7. Cut back on sugar and carbs. Cook more often. Order food (and eat at restaurants) no more than once a week. This is more of a keep-doing-what-I’ve-been-doing goal. When we came back to China in August I was so sick of the bad habits we develop during our summer visits to the US, I kick-started our healthy eating habits in China (yes . . . It’s much easier to be healthy in China than the US, believe it or not), and I gave up all added sugars (which also meant giving up processed foods . . . Which we don’t eat much of here in China anyway) and giving up pasta and bread. I even stopped eating my yummy homemade bread and stopped putting sugar and milk in my coffee. Oh. My. Goodness. When I gave up sugar and pasta and bread, you wouldn’t believe the difference in my energy levels . . . And the quality of my skin . . . And even though I wasn’t exercising, I lost ten pounds in about three months without ever feeling hungry or really even trying to lose weight. It was amazing. I did backslide a few times (it is, after all, really hard to be picky about what I eat while traveling), but I liked what happened to my body when I made those changes, and so I intend to continue them.

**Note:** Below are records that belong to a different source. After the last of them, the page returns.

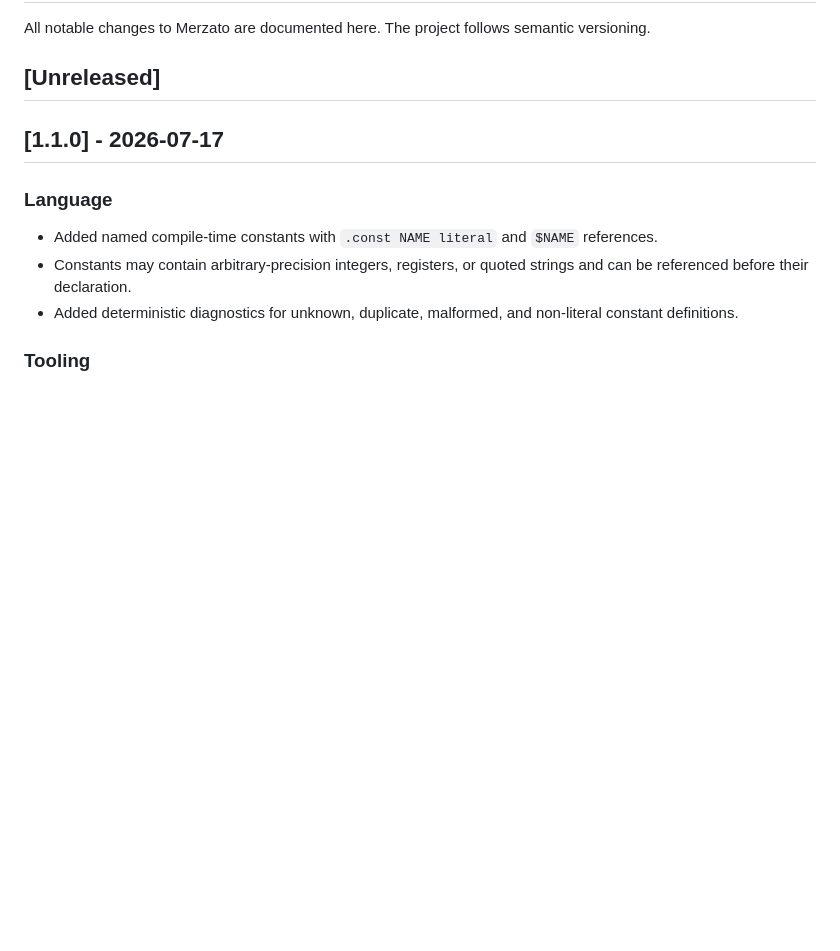
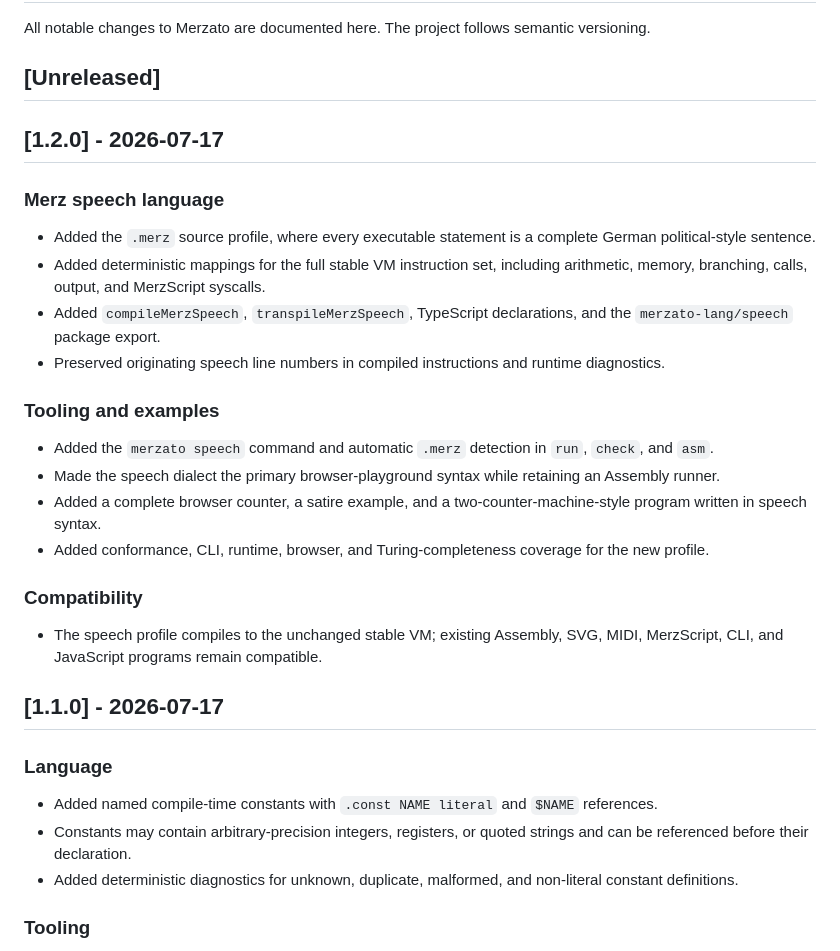
Before and after one commit to Pepitodrop/merzato-lang, a Markdown page: CHANGELOG.md, the part around the change. Rendered like a GitHub page; blank space fills up the shorter version.

Commit message:
Document Merzato 1.2.0

```diff
--- a/CHANGELOG.md
+++ b/CHANGELOG.md
@@ -3,6 +3,26 @@
 All notable changes to Merzato are documented here. The project follows semantic versioning.
 
 ## [Unreleased]
+
+## [1.2.0] - 2026-07-17
+
+### Merz speech language
+
+- Added the `.merz` source profile, where every executable statement is a complete German political-style sentence.
+- Added deterministic mappings for the full stable VM instruction set, including arithmetic, memory, branching, calls, output, and MerzScript syscalls.
+- Added `compileMerzSpeech`, `transpileMerzSpeech`, TypeScript declarations, and the `merzato-lang/speech` package export.
+- Preserved originating speech line numbers in compiled instructions and runtime diagnostics.
+
+### Tooling and examples
+
+- Added the `merzato speech` command and automatic `.merz` detection in `run`, `check`, and `asm`.
+- Made the speech dialect the primary browser-playground syntax while retaining an Assembly runner.
+- Added a complete browser counter, a satire example, and a two-counter-machine-style program written in speech syntax.
+- Added conformance, CLI, runtime, browser, and Turing-completeness coverage for the new profile.
+
+### Compatibility
+
+- The speech profile compiles to the unchanged stable VM; existing Assembly, SVG, MIDI, MerzScript, CLI, and JavaScript programs remain compatible.
 
 ## [1.1.0] - 2026-07-17
 
```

8. Go on one-on-one “dates” with the kids and husband more often. My kids are asleep by 8:00 every night, so it’s not all that difficult for hubby and I to enjoy a glass of wine and watch a movie together in the evening. We’re both homebodies, so our ideal date is usually a romantic evening at home anyway. But recently, when Daughter had a dress rehearsal for a dance recital, I took my son on a date and while waiting for her to finish. As I listened to all he had to tell me when he knew that he had my rapt attention, I realized how rarely it happens. It’s not that we don’t make family time a priority in my house. We do. But it’s not very often when my kids get one-on-one time with either parent. It’s always both of them together. They love each other dearly . . . But they are normal siblings. They fight. They compete for attention. And when I was on a date with my son, I was reminded how important it is to at least try to give them that one-on-one time. I’d like to try for once a week. And I want to be creative about what we do, too. It seems like “dates” in our family always center around some sort of naughty treat at a restaurant, and that’s a habit that doesn’t fit with my other goals and isn’t one I want to start.